Program verification is the only way to be certain that a given piece of software is free of (certain
types of) errors – errors that could otherwise disrupt operations in the field. To date, formal verifica-
tion has been done by specially-trained engineers. Labor costs make formal verification too costly to
apply beyond small, critical software components.
Our goal is to make software verification more cost-effective by reducing the skill set required
for verification and increasing the pool of people capable of performing verification. Our approach
is to transform the verification task (a program and a goal property) into a visual puzzle task – a
game – that gets solved by people. The solution of the puzzle is then translated back into a proof of
correctness. The puzzle is engaging and intuitive enough that ordinary people can through game-play
become experts. It is publicly available to play, and game players have produced proofs of security
properties for real programs.
This talk will present the design goals and choices for both the game that the player sees and for

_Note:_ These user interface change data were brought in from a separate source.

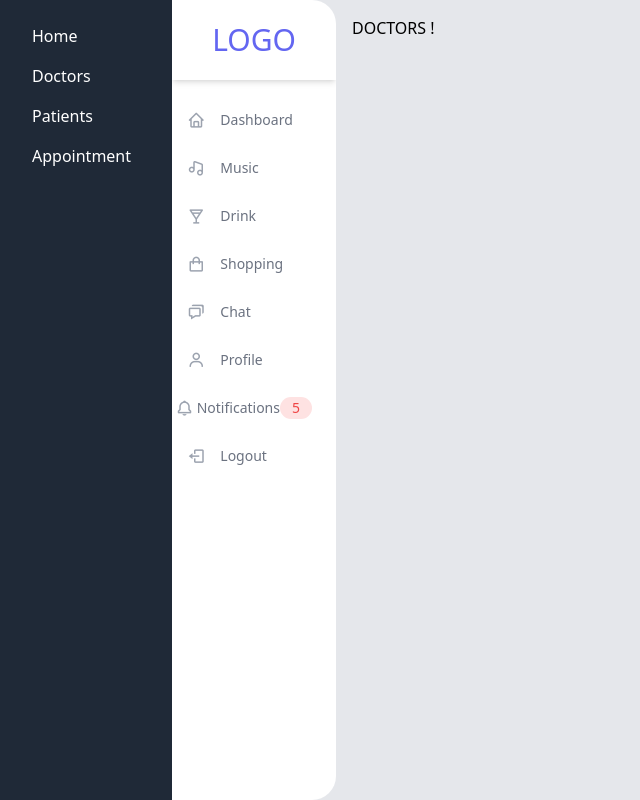
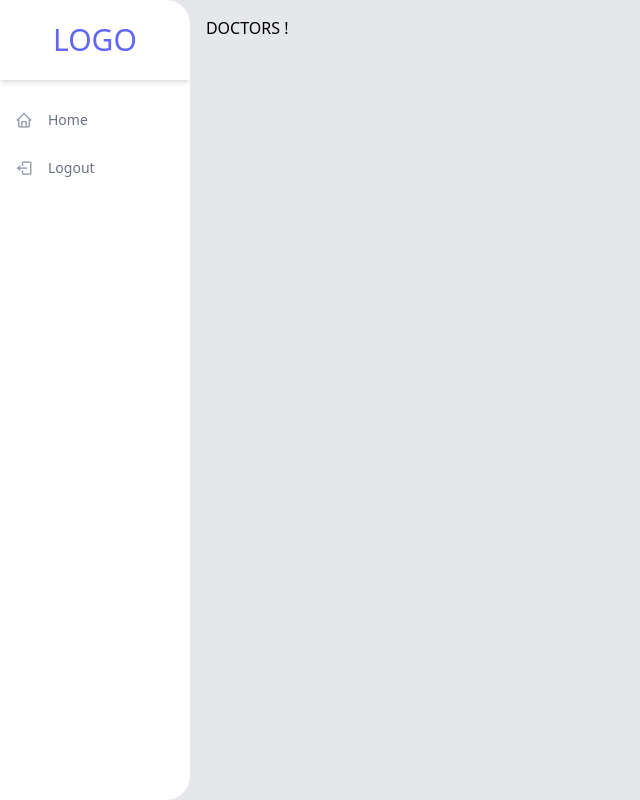
Before and after one commit to Abdelaziz-LAISSAOUI/Clinic_management_system, a Django app: page /doctors/ in a window 1280 px wide. Shown: the whole page, without its empty margins (0-640 px from the left). Run offline with Django 5.2, Linux system fonts and the light colour scheme; the visitor is signed in with stand-in values (Sample User, id 1); some libraries are stand-ins or nearby versions.

Commit message:
doctor use case structur

```diff
--- a/clinic_management/templates/partials/sidenav.html
+++ b/clinic_management/templates/partials/sidenav.html
@@ -1,11 +1,13 @@
-{% comment %} <div class="w-56 bg-gray-800 text-white p-4" hx-target="body" hx-swap="outer-HTML">
+<!-- {% comment %}
+ <div class="w-56 bg-gray-800 text-white p-4" hx-target="body" hx-swap="outer-HTML">
     <a hx-push-url="true" hx-get="/" class="block py-2 px-4 text-white hover:bg-gray-600">Home</a>
     {% if request.user.is_authenticated %}
     <a hx-push-url="true" hx-get="/doctors" class="block py-2 px-4 text-white hover:bg-gray-600">Doctors</a>
     <a hx-push-url="true" hx-get="/patients" class="block py-2 px-4 text-white hover:bg-gray-600">Patients</a>
     <a hx-push-url="true" hx-get="/appointment" class="block py-2 px-4 text-white hover:bg-gray-600">Appointment</a>
     {% endif %}
-</div> {% endcomment %}
+</div>
+{% endcomment %}
 <div class="overflow-hidden w-56 bg-gray-800 text-white p-4" hx-target="body" hx-swap="outer-HTML">
     <a hx-boost="true" hx-push-url="true" href="/" class="block py-2 px-4 text-white hover:bg-gray-600">Home</a>
     {% if request.user.is_authenticated %}
@@ -14,62 +16,66 @@
     <a hx-boost="true" hx-push-url="true" href="/appointment" class="block py-2 px-4 text-white hover:bg-gray-600">Appointment</a>
     {% endif %}
 </div>
+ -->
+
 <link rel="stylesheet" href="https://unpkg.com/boxicons@2.0.7/css/boxicons.min.css" />
 <div class="overflow-hidden flex flex-col w-56 bg-white rounded-r-3xl overflow-hidden">
     <div class="flex items-center justify-center h-20 shadow-md">
       <h1 class="text-3xl uppercase text-indigo-500">Logo</h1>
     </div>
+
     <ul class="flex flex-col py-4">
       <li>
-        <a href="#" class="flex flex-row items-center h-12 transform hover:translate-x-2 transition-transform ease-in duration-200 text-gray-500 hover:text-gray-800">
+        <a hx-boost="true" hx-push-url="true" href="/" class="flex flex-row items-center h-12 transform hover:translate-x-2 transition-transform ease-in duration-200 text-gray-500 hover:text-gray-800">
           <span class="inline-flex items-center justify-center h-12 w-12 text-lg text-gray-400"><i class="bx bx-home"></i></span>
-          <span class="text-sm font-medium">Dashboard</span>
+          <span class="text-sm font-medium">Home</span>
+        </a>
+      </li>
+       {% if request.user.is_authenticated %}
+       {% for group in request.user.groups.all %}
+       {% if group.name == "doctorGroup" %}
+      <li>
+        <a hx-boost="true" hx-push-url="true" href="/oppointementDlist" class="flex flex-row items-center h-12 transform hover:translate-x-2 transition-transform ease-in duration-200 text-gray-500 hover:text-gray-800">
+          <span class="inline-flex items-center justify-center h-12 w-12 text-lg text-gray-400"><i class="bx bx-shopping-bag"></i></span>
+          <span class="text-sm font-medium">Appointment</span>
         </a>
       </li>
       <li>
-        <a href="#" class="flex flex-row items-center h-12 transform hover:translate-x-2 transition-transform ease-in duration-200 text-gray-500 hover:text-gray-800">
+        <a hx-boost="true" hx-push-url="true" href="/oppointementDlist" class="flex flex-row items-center h-12 transform hover:translate-x-2 transition-transform ease-in duration-200 text-gray-500 hover:text-gray-800">
+          <span class="inline-flex items-center justify-center h-12 w-12 text-lg text-gray-400"><i class="bx bx-shopping-bag"></i></span>
+          <span class="text-sm font-medium">cancele a day</span>
+        </a>
+      </li>
+      {% elif group.name == "accuel" %}
+
+      <li>
+        <a hx-boost="true" hx-push-url="true" href="/doctors" class="flex flex-row items-center h-12 transform hover:translate-x-2 transition-transform ease-in duration-200 text-gray-500 hover:text-gray-800">
           <span class="inline-flex items-center justify-center h-12 w-12 text-lg text-gray-400"><i class="bx bx-music"></i></span>
-          <span class="text-sm font-medium">Music</span>
+          <span class="text-sm font-medium">Doctors</span>
         </a>
       </li>
       <li>
-        <a href="#" class="flex flex-row items-center h-12 transform hover:translate-x-2 transition-transform ease-in duration-200 text-gray-500 hover:text-gray-800">
+        <a hx-boost="true" hx-push-url="true" href="/patients" class="flex flex-row items-center h-12 transform hover:translate-x-2 transition-transform ease-in duration-200 text-gray-500 hover:text-gray-800">
           <span class="inline-flex items-center justify-center h-12 w-12 text-lg text-gray-400"><i class="bx bx-drink"></i></span>
-          <span class="text-sm font-medium">Drink</span>
+          <span class="text-sm font-medium">Patients</span>
         </a>
       </li>
       <li>
-        <a href="#" class="flex flex-row items-center h-12 transform hover:translate-x-2 transition-transform ease-in duration-200 text-gray-500 hover:text-gray-800">
+        <a hx-boost="true" hx-push-url="true" href="/appointment" class="flex flex-row items-center h-12 transform hover:translate-x-2 transition-transform ease-in duration-200 text-gray-500 hover:text-gray-800">
           <span class="inline-flex items-center justify-center h-12 w-12 text-lg text-gray-400"><i class="bx bx-shopping-bag"></i></span>
-          <span class="text-sm font-medium">Shopping</span>
+          <span class="text-sm font-medium">Appointment</span>
         </a>
       </li>
-      <li>
-        <a href="#" class="flex flex-row items-center h-12 transform hover:translate-x-2 transition-transform ease-in duration-200 text-gray-500 hover:text-gray-800">
-          <span class="inline-flex items-center justify-center h-12 w-12 text-lg text-gray-400"><i class="bx bx-chat"></i></span>
-          <span class="text-sm font-medium">Chat</span>
-        </a>
-      </li>
-      <li>
-        <a href="#" class="flex flex-row items-center h-12 transform hover:translate-x-2 transition-transform ease-in duration-200 text-gray-500 hover:text-gray-800">
-          <span class="inline-flex items-center justify-center h-12 w-12 text-lg text-gray-400"><i class="bx bx-user"></i></span>
-          <span class="text-sm font-medium">Profile</span>
-        </a>
-      </li>
-      <li>
-        <a href="#" class="flex flex-row items-center h-12 transform hover:translate-x-2 transition-transform ease-in duration-200 text-gray-500 hover:text-gray-800">
-          <span class="inline-flex items-center justify-center h-12 w-12 text-lg text-gray-400"><i class="bx bx-bell"></i></span>
-          <span class="text-sm font-medium">Notifications</span>
-          <span class="ml-auto mr-6 text-sm bg-red-100 rounded-full px-3 py-px text-red-500">5</span>
-        </a>
-      </li>
+      {% endif %}
+      {% endfor %}
+      {% endif %}
+
       <li>
         <a href="#" class="flex flex-row items-center h-12 transform hover:translate-x-2 transition-transform ease-in duration-200 text-gray-500 hover:text-gray-800">
           <span class="inline-flex items-center justify-center h-12 w-12 text-lg text-gray-400"><i class="bx bx-log-out"></i></span>
           <span hx-push-url="true" hx-target="#main" hx-swap="outerHTML" hx-boost="true" hx-get="{% url 'logout' %}" class="text-sm font-medium">Logout</span>
-
-
         </a>
       </li>
     </ul>
+
   </div>
--- a/clinic_management/urls.py
+++ b/clinic_management/urls.py
@@ -14,4 +14,6 @@ urlpatterns = [
     path('patients/', views.patient_list, name='patient_list'),
     path('add_patient/', views.add_patient, name='add_patient'),
     path('update_patient/',views.update_patient,name="update_patient"),
+    path('oppointementDlist/', views.oppointementDlist, name="oppointementDlist"),
+    path('cancellation/', views.cancellation, name='cancellation'),
 ]
--- a/clinic_management/views.py
+++ b/clinic_management/views.py
@@ -22,7 +22,14 @@ class HTTPResponseHXRedirect(HttpResponseRedirect):
 
 @login_required(login_url="/login")
 def hello(request):
-    return render(request,"pages/home.html")
+    if request.user.is_authenticated:
+
+        for group in request.user.groups.all():
+            print(group.name)
+    else:
+        print("User is not authenticated.")
+
+    return render(request, "pages/home.html")
 
 @login_required(login_url="/login")
 def doctors(request):
@@ -127,3 +134,38 @@ def update_patient(request, patient_id):
 def patient_list(request):
     patients = Patient.objects.all()
     return render(request,'pages/patients.html', {'patients': patients, 'newPatient': False})
+
+@login_required(login_url="/login")
+def oppointementDlist(request):
+
+    if request.user.groups.filter(name="doctorGroup").exists():
+        try:
+          appointments = Appointment.objects.filter(doctor=request.user).order_by("date")
+        except Exception as e:
+            print(f"Error fetching appointments: {e}")
+
+        return render(request, "pages/doctorappointements.html", {"appointments": appointments})
+    else:
+        return render(request, "pages/doctorappointements.html")
+
+from django.contrib import messages
+@login_required(login_url="/login")
+def cancellation(request):
+    if request.method == 'POST':
+        selected_date = request.POST.get('date')
+
+        # Check if the selected date is a valid date
+        try:
+            date_obj = TDate.objects.get(date=selected_date)
+        except TDate.DoesNotExist:
+            messages.error(request, f"Invalid date: {selected_date}")
+            return redirect('cancellation')
+
+        # Update cancellation status for appointments on the selected date
+        appointments = Appointment.objects.filter(date=date_obj,doctor=request.user)
+        appointments.update(canelation=True)
+
+        messages.success(request, f"Cancellation status updated for appointments on {selected_date}")
+        return redirect('cancellation')
+
+    return render(request, 'pages/cancellation.html')
```
Also changed, not shown: clinic_management/models.py (+32 -4 lines), clinic_management/templates/pages/cancellation.html (added, +23 -0 lines), clinic_management/templates/pages/doctorappointements.html (added, +43 -0 lines), clinic_management/templates/partials/appointementDlist.html (added, +78 -0 lines), clinic_management/migrations/0005_appointment_canelation_doctor_speciality_and_more.py (added).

the underlying program analysis. It will conclude with implications to gaming, programming, and